Creating a Private Life

Dollhouse made by a White House gardener for the Cleveland children, c. 1896

When George Washington took office, he decided that the president should work and live in the same residence. Every chief executive since has abided by that rule. And while it has made performing the job of president more efficient, it has made family life more difficult. Quiet time and privacy must be seized from or interwoven with official business. Ultimately it is almost impossible to lead a "normal" existence when living in the White House.
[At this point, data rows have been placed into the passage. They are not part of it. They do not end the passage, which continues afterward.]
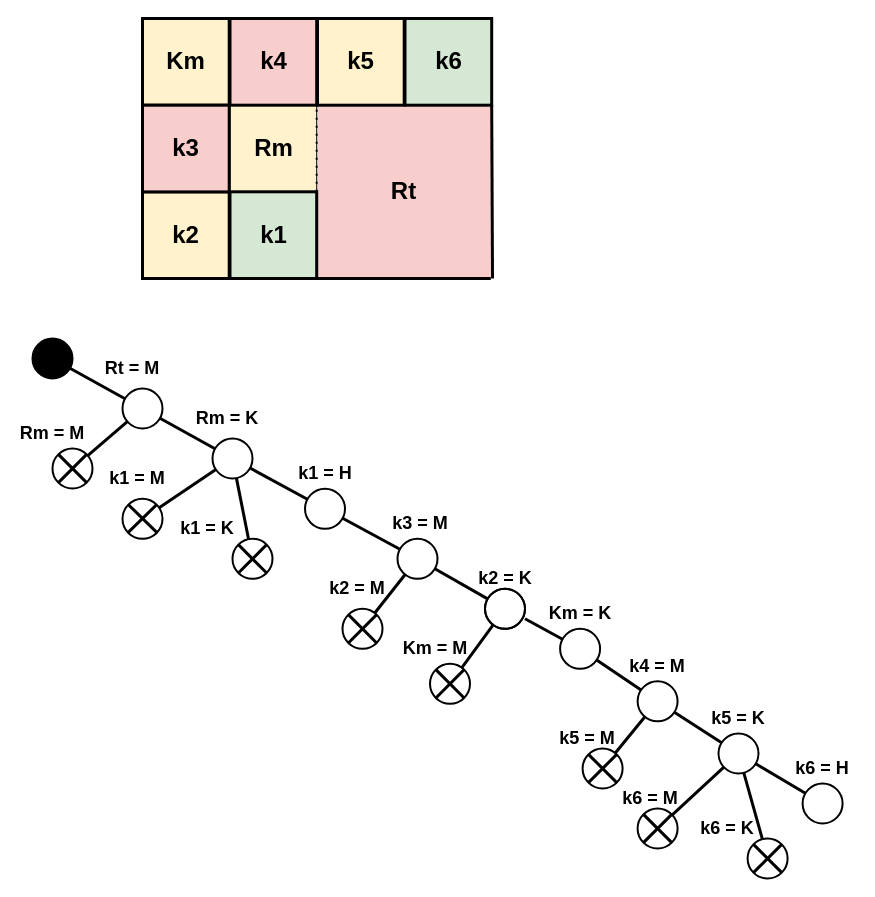
ahmrh/diagrams.net keeps this draw.io diagram as graph_color.drawio. Above is the earlier version. Source tidied: cells renumbered, new cells numbered last; positions are measured from the earlier drawing's top-left corner, leaving out a move shared by most shapes. Both pictures are drawn from the tidied source at 100%, with x=0, y=0 at pixel (17, 18).
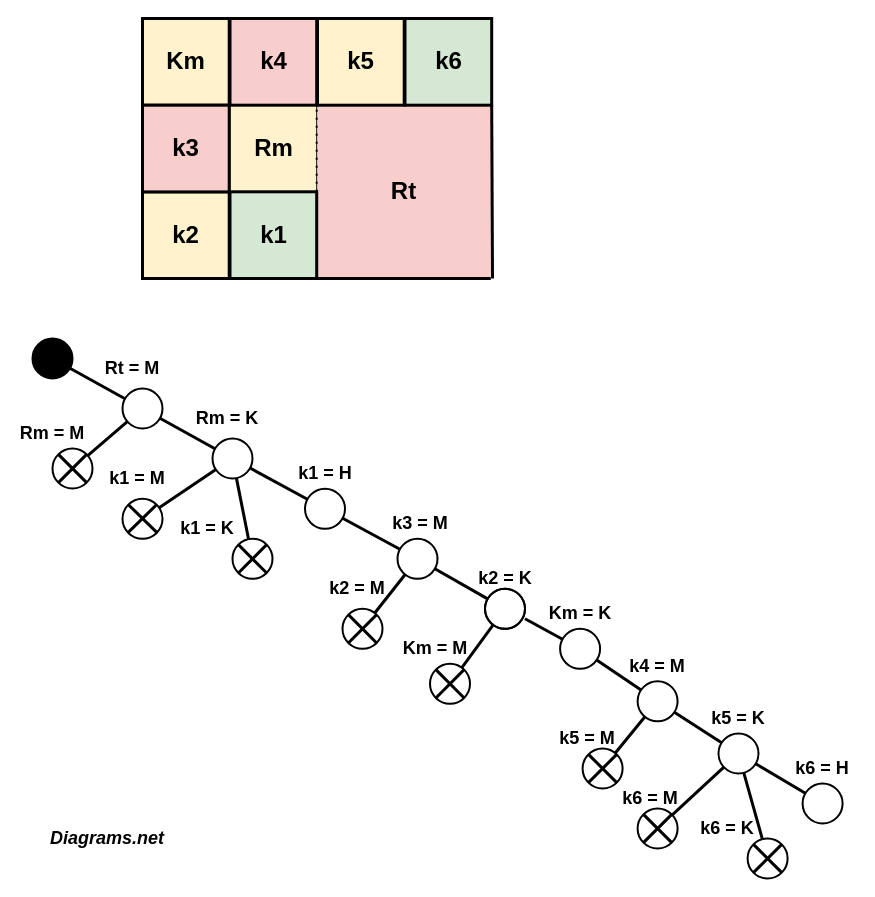
The same page after the edit.

What changed in the source:
```diff
@@
+    <mxCell id="84" value="&lt;i&gt;Diagrams.net&lt;/i&gt;" style="text;html=1;strokeColor=none;fillColor=none;align=center;verticalAlign=middle;whiteSpace=wrap;rounded=0;fontSize=18;fontStyle=1;" parent="1" vertex="1">
+      <mxGeometry x="15" y="800" width="150" height="40" as="geometry" />
+    </mxCell>
```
"Sally," the White House doll, made around 1829 for Maria Louise Adams, granddaughter of John Quincy Adams
Christmas pageant program made by the grandchildren of Dwight D. Eisenhower, 1960
Spencer repeating rifle used by Abraham Lincoln for target practice, about 1864
Book of trout flies in a leather case belonging to Grover Cleveland, about 1888
Deep-sea fishing reel used by Herbert Hoover, about 1930
Wooden bowling pin used in the White House during Harry S. Truman's administration, about 1951
Truman installed the first bowling alley in the White House in 1947.
Baseball pass presented to Warren G. Harding by the National League of Professional Baseball Clubs, 1921
Harry S Truman's vacation shirt
One way presidents create a private life is by getting out of Washington. Harry Truman spent 175 working vacation days at the commander’s house at the U.S. Naval Station, Key West, Florida. He went so often it became known as the Little White House. Around 1947, Harry S Truman gave a shirt he had worn there to a friend who teased him about his vacation attire. The shirt was autographed by the Truman family.
William J. Clinton's saxophone
President Clinton, a talented musician in high school, sometimes played the saxophone at White House events.
Calvin and Grace Coolidge with their sons John and Calvin, early 1920s
Calvin, Jr. died of blood poisoning in 1924, the middle of his father's term.
Courtesy of Library of Congress
Woodrow Wilson holding his first granddaughter, Ellen Wilson McAdoo, 1915
Courtesy of Library of Congress
Grace Coolidge with her pet raccoon, early 1920s
Like many White House families, the Coolidges had several pets, some more unusual than others.
Courtesy of Library of Congress
First Lady Barbara Bush with her grandson Charles Walker Bush, 1990
Courtesy of George Bush Library
Lyndon B. Johnson in his bedroom, talking with members of his staff, 1966
Courtesy of Lyndon Baines Johnson Library
First Lady Rosalynn Carter and her daughter Amy relaxing at the White House, 1979
Courtesy of Jimmy Carter Library
First Lady Eleanor Roosevelt with her grandchildren Sistie and Buzzie Dall on the White House lawn, 1933
Courtesy of Franklin D. Roosevelt Library
First Lady Lucy Hayes with two of her children and a family friend in the White House conservatory, 1879
Courtesy of Rutherford B. Hayes Presidential Center
Barbara Anne and David Eisenhower visiting their grandfather Dwight D. Eisenhower at the White House, 1953
Courtesy of National Archives
Abraham Lincoln with his son Tad (Thomas), 1864
Courtesy of Library of Congress